Brzinski added that some students seem unwilling to utilize resources, a perspective which she hopes can be reversed by destigmatizing the idea of getting academic help. Emory could also promote its academic coaching program more, Brzinski said.

“There is a sense among some students that if you utilize academic support resources, it’s because you’ve failed somehow,” Brzinski said. “That is actually a big barrier to getting students to utilize the resources.”

First-year students are happiest at Emory when they are connected, Odejimi wrote. As a result, Campus Life administration is encouraging students to engage with organizations and clubs from the start of their college career and continue to cultivate an inclusive environment. Additionally, Campus Life is working to expand its services, enhance its programs and individualize care resources, Odejimi added.

“At Emory, we want every student to be able to take full advantage of the extraordinary learning opportunities,” Odejimi wrote. “Students must feel welcome and that they belong.”

Associate Dean in the Office of Undergraduate Education Melissa Tarrant emphasized that although Emory is trying to improve its retention rate, there is not one clear solution.

“One of the reasons why we have such a broad campaign is the fact that we have to do lots of things to address retention because it isn’t like we have a problem in one area,” Tarrant said. “Part of it is a way in which students respond to their academic experience, part of it is the way in which they respond to their social experience, some of it is pressure from parents to move to higher ranked schools.”

While the focus on retention has largely been concerned with first-year students, it is important to focus on retention all four years, Tarrant said. In fall 2023, Emory College reported a four-year graduation rate of 82.1% and a six-year graduation rate of 91.8%, according to Shepherd. This falls in line with Emory’s four-year graduation rate in recent history, which has averaged around 82.5% since the Class of 2017’s graduation. Several peer institutions outperformed Emory, including Vanderbilt, which reported an 87.4% four-year graduation rate in 2023.

Provost and Executive Vice President for Academic Affairs Ravi Bellamkonda wrote in an email to the Wheel that the Undergraduate Council’s Retention Task Force is working to increase the four-year graduation rate and has plans to launch a student partnership committee to better support students. With the 2023 first-year retention rate increasing to 96.2%, Emory is taking steps in the right direction to reach Fenves’ goal of a consistent 97% first-year retention rate.

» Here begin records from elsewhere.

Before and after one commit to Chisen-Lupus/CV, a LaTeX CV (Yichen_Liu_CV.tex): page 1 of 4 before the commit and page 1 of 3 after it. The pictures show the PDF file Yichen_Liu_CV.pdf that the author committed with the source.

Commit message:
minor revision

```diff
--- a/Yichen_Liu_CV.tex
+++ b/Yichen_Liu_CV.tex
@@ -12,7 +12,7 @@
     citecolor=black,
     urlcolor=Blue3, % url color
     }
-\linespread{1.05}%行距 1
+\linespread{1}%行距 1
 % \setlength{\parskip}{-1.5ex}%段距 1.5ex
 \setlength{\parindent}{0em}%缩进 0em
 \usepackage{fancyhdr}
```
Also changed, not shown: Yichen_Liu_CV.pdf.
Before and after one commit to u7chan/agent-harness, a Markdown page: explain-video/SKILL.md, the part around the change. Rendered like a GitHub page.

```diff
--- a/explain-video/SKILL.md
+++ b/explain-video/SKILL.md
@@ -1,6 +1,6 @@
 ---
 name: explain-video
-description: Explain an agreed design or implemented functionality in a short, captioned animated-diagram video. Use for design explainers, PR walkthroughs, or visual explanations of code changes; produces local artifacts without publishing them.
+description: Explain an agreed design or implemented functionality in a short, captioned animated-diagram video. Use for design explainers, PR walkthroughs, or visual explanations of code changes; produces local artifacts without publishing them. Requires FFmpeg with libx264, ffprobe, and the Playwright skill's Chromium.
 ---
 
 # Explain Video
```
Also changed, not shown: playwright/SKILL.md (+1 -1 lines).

“While there will always be students who transfer elsewhere to pursue a major we don’t offer or to be closer to family — as well as others who transfer into Emory — we believe these efforts will help us achieve the President’s goal of 97% first-year retention and elevate the Emory experience for everyone,” Bellamkonda said. “It’s been inspiring to see leaders across the university come together to focus on promoting academic excellence, fostering a strong sense of community and belonging, and ensuring student well-being — not only to identify and assist those who may need support, but because it is the right thing to do for all our students.”